Brendan Rodgers will have to resolve Luis Suárez's future, strengthen the defence and make good summer signings
Luis Suárez's collapse into tears at the end of Monday's game at Selhurst Park could be read a couple of ways – either the Uruguayan had been left so devastated by his team's almost certain failure to seal the title that, come the summer, he will feel he simply must move away to win major honours, or instead in that moment of anguish he realised just how desperate he is for Liverpool to do well and thus his commitment to the club will be stronger than ever. Those certain Suárez will remain in situ may well point to the contract extension he signed in December as proof of his loyalty. Yet the striker did the same only a year before he then tried desperately to join Arsenal. As such, no one can say for certain what Suárez will do this summer, yet as he spends time on World Cup duty in Brazil the 27-year-old may well reflect on a campaign in which he was named double player of the year on the back of scoring more than 30 goals for one of the most exciting and improving sides in Europe and decide Merseyside and not Madrid is the place to be for another 12 months at least.
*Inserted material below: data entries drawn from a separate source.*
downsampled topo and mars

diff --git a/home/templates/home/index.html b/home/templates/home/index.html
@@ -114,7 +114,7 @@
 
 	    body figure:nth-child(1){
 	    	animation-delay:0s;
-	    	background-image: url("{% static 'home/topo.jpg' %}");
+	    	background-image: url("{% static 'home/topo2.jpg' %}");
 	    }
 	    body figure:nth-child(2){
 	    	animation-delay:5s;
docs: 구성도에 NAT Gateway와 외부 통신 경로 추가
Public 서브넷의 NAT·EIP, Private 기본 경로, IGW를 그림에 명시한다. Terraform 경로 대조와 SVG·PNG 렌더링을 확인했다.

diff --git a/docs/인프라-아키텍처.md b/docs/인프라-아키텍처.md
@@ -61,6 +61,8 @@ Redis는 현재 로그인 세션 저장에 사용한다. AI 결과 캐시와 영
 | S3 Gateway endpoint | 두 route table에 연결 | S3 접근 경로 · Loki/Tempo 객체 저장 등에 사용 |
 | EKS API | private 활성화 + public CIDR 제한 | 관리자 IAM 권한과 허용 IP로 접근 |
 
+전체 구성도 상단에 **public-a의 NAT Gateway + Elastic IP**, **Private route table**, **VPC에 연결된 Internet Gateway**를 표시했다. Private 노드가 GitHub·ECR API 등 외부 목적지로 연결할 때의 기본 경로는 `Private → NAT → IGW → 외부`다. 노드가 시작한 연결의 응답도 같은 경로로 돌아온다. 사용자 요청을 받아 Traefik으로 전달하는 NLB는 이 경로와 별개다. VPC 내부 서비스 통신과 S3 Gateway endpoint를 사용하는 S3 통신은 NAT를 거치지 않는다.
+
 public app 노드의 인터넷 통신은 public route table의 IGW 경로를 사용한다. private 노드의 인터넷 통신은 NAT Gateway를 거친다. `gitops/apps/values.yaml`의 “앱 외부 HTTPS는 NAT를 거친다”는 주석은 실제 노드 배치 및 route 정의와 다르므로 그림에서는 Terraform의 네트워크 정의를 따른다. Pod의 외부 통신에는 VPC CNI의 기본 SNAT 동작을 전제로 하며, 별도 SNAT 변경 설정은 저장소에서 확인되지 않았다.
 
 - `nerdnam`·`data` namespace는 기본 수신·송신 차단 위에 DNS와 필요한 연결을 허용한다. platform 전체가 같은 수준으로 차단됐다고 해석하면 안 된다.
The manner in which Liverpool lost their 3-0 lead to Crystal Palace was stunning but not altogether surprising. Captivating in attack, Brendan Rodgers' side have looked defensively suspect throughout this season, with the raw numbers telling the story. They have conceded 49 goals in 37 games, more than every team in the top eight bar Tottenham, and have kept only 12 clean sheets in all competitions. Injuries have been an issue but, as Jamie Carragher bluntly pointed out on Monday, it is a lack of leadership in the heart of Liverpool's defence that has led to their failure to keep the opposition out, with neither Martin Skrtel nor Mamadou Sakho, who started against Palace, nor Daniel Agger, the other centre-back Rodgers has deployed this season, showing the organisational skills needed at the highest level. How Liverpool could have done with a Carragher, this seasonand it must be a player of his ilk that Rodgers makes a priority for next season.
Steven Gerrard's role in Liverpool's faltering title campaign has been a source of mirth for Mancunians and Evertonians alike – the man who called on his team-mates to not "let this slip" and then made a crucial slip in the 2-0 home defeat by Chelsea last month. Yet it would take a cruel heart to take any real joy in seeing Gerrard miss out on the only major club trophy that has eluded him. For his loyalty, effort and talent, the 33-year-old deserves to be a champion and, if the expected does now happen for Liverpool then it may well be that he will never fulfil that particular dream. That in itself is surely enough for those of a romantic bent to hope there is one final twist in this most remarkable of title races.
If Liverpool finish as runners-up, it will be the third time they have achieved that position in the Premier League era. On each of the previous occasions, in 2001-02 and 2008-09, there was a sense that the club were primed to kick on but they failed to do so because of poor summer transfer activity. In 2002, the then manager, Gérard Houllier, signed El Hadji Diouf, Salif Diao and Bruno Cheyrou – now widely recognised as three of the worst players to have ever represented Liverpool – and his side slumped to fifth in the following campaign. In 2009 Rafael Benítez lost Xabi Alonso, who joined Real Madrid, replaced him with Alberto Aquilani from Roma, and, armed with a squad severely lacking in depth, led them to seventh in his final season in charge. If Liverpool are to build on their improvements this time, it is imperative they do not repeat the mistakes of previous summers – which means keeping their best players and signing ones of similar talent. Worryingly for their fans, the signs are not encouraging – under the ownership of FSG, Liverpool have experienced only one genuinely positive transfer window – in January 2013 – with the others marked by a lack of decisiveness and failure to land key targets.
It was not just Suárez who was in tears at Selhurst Park. At one end of the ground, a few travelling supporters could also be seen wiping their eyes as their team's title charge crashed in front of them after they conceded three goals in the last 11 minutes of the match. The pain is understandable – many Liverpool fans have never seen their side win the title and will now fear they never will – but it should be remembered that this remains a season of success for the club. They are back in the Champions League after a five-year absence having regularly performed in a scintillating attacking manner and in Rodgers they have a manager who, along with his team, appears to have the potential to improve. For a club that not so long ago was taken to the brink of unmitigated disaster by Tom Hicks and George Gillett, and having finished seventh, sixth, eighth and seventh in their previous four campaigns, they must have feared never reclaiming their place among Europe's elite – and that should be something to cherish.